Our last flight was a little bumpy (Jordan was not a fan), but it was nothing compared to the jostling we experienced when offroading in Sandy. Luckily, everything smoothed out for the landing, and after a long wait for our bags, we were finally done.

Unfortunately, all good things must come to end; it’s bittersweet. On one hand, I’m glad to be home, but, on the other, I’m sad the trip is over, and I want to go back. After one final team hug, another Beyond Borders trip has come to a close.

One last selfie with Don

~ Olivia


Purposefully Wandering

Day Three Photo (with Ray)
Morning scratches for Dusty

Day three started with a whimper. Or, more like whimpers. Getting out of bed was a challenge. Exhaustion and soreness have sunk in. Dr. Latham wasn’t kidding when she said day three is always the hardest. Although, I have to say this trip’s day three was more challenging than the trip in January. After some mental pep talks and lots of groans and moans from everyone, we went to breakfast to meet up with Don and Ray(!). Dr. Latham, Izzy, and I met Ray on the previous trip, but this was the first meeting for Jordan and Austin. He’s just at sassy as ever, and still a crucial team member of Remote Wildlands Search and Recovery.

Jordan and Austin searching the brush

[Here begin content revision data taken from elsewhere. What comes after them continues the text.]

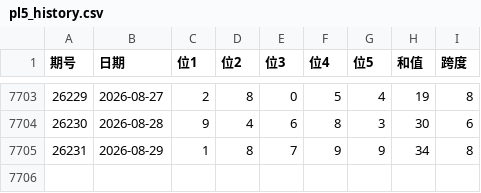
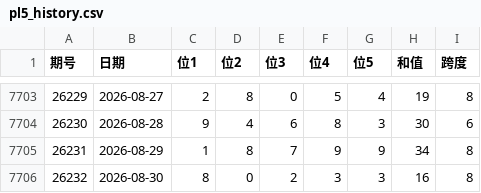
Before and after one commit to Alex92908/tidenow-web, a CSV file: src/data/lottery/pl5_history.csv, drawn as a sheet; only a part is shown, gaps mark what is left out.

```diff
--- a/src/data/lottery/pl5_history.csv
+++ b/src/data/lottery/pl5_history.csv
@@ -7705 +7705,2 @@
 26231,2026-08-29,1,8,7,9,9,34,8
+26232,2026-08-30,8,0,2,3,3,16,8
```
Also changed, not shown: src/data/lottery/fc3d_history.csv, src/data/lottery/pl3_history.csv, 1 other file.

We headed back to the same area we searched yesterday to continue searching for the missing migrant. We wanted to do our due diligence to cover as much land as possible to try to find him. Not only for our own peace of mind but to be able to tell the family that we’ve done as much as we can to try to find their missing loved one.

Luckily, Ray had his truck, so we didn’t have to test Sandy’s off-road capabilities again (even though she did amazing yesterday). Once we got to our location, we geared up and started our line search. We made sure to carry even more water than yesterday. Not even 30 feet in, I almost stepped on a very angry rattlesnake. Not the way I wanted my day to start, but it could only get better. I think.

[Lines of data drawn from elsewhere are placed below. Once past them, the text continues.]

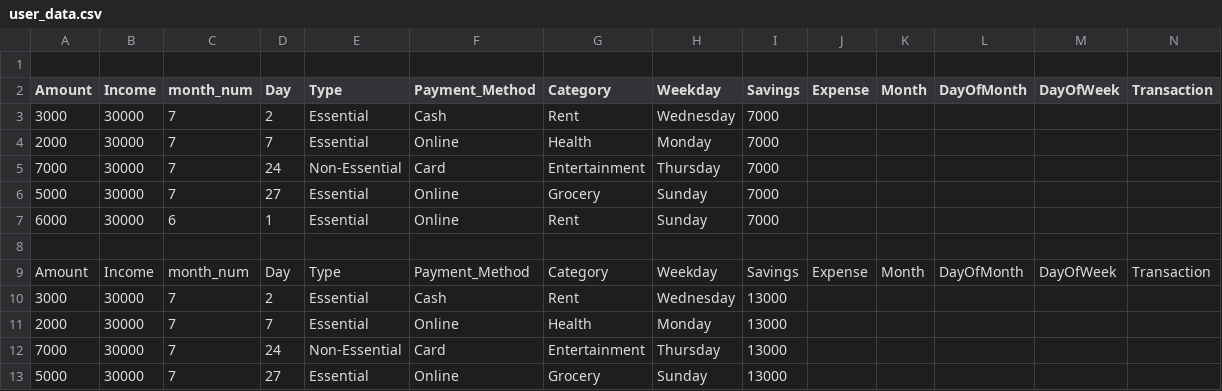
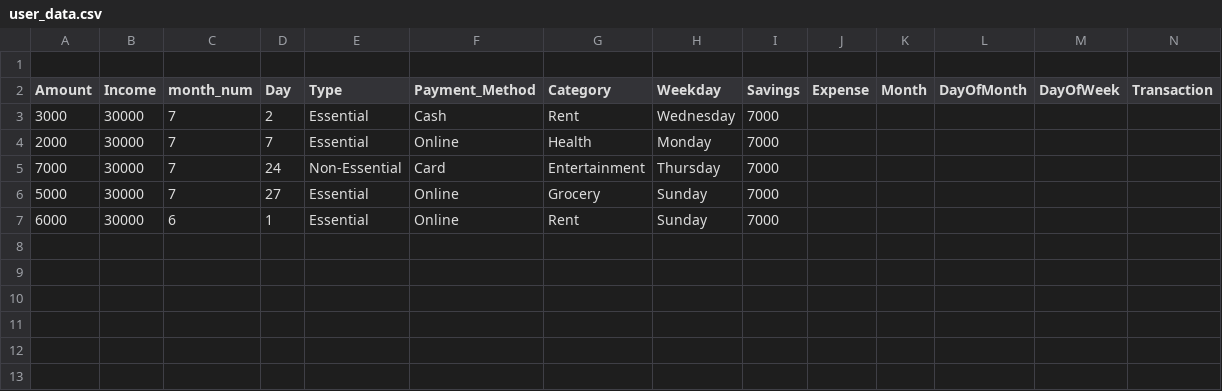
Before and after one commit to vaibhanNegi/smart-savings-tracker, a CSV file: user_data.csv, drawn as a sheet; only a part is shown; rows hold the shown columns only; the diff names each change by its address in the sheet, - before the commit and + after, or states it on an @@ line.

```diff
--- a/user_data.csv
+++ b/user_data.csv
-row 8: (empty)
-row 9: Amount | Income | month_num | Day | Type | Payment_Method | Category | Weekday | Savings | Expense | Month | DayOfMonth | DayOfWeek | Transaction
-row 10: 3000 | 30000 | 7 | 2 | Essential | Cash | Rent | Wednesday | 13000
-row 11: 2000 | 30000 | 7 | 7 | Essential | Online | Health | Monday | 13000
-row 12: 7000 | 30000 | 7 | 24 | Non-Essential | Card | Entertainment | Thursday | 13000
-row 13: 5000 | 30000 | 7 | 27 | Essential | Online | Grocery | Sunday | 13000
```
Also changed, not shown: 5 other files.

Don and Ray taking a break

During our search, we found some evidence of migrant activity in the area like trash, water bottles, and old clothes. There is no way of knowing if it belongs to our missing person or exactly what time frame it comes from, but it does indicate a possible route migrants are taking. Atypically, the path didn’t follow a direct north/south direction or a landmark like a road, pipeline or powerlines but jumped between the MOTs in a general north(ish) direction.

We covered a lot of ground today (even more than yesterday), but eventually, the heat caught up with us. I was sweating in places I didn’t know I could sweat. Jordan had to cut a chunk of hair that wouldn’t come unstuck from her shirt button. We were constantly eating Jolly Ranchers to try to get a little pep in our step and walking through what I like to call “spiky danger grass” that really liked to stab you. Izzy and Austin ran into a herd of javelinas in a MOT (they very nicely ran away). The physical challanges we faced while only walking part of the day with the proper safety equipment really brings persepctive to what the migrants face on their journey and why so many end up in a distressed situation in the brush.

Izzy driving the Uber to pick everyone up

On the final stretch, Izzy, Jordan, and I made it back to the vehicles first and drove Ray’s ginormous truck to pick everyone else up. After a final bumpy ride, we were reunited with Sandy and ready to get back to the hotel. While it is unfortunate and upsetting that we didn’t find who and what we were looking for, I know we did as much as we could. All we can hope is that he recovered and was able to keep moving to safety.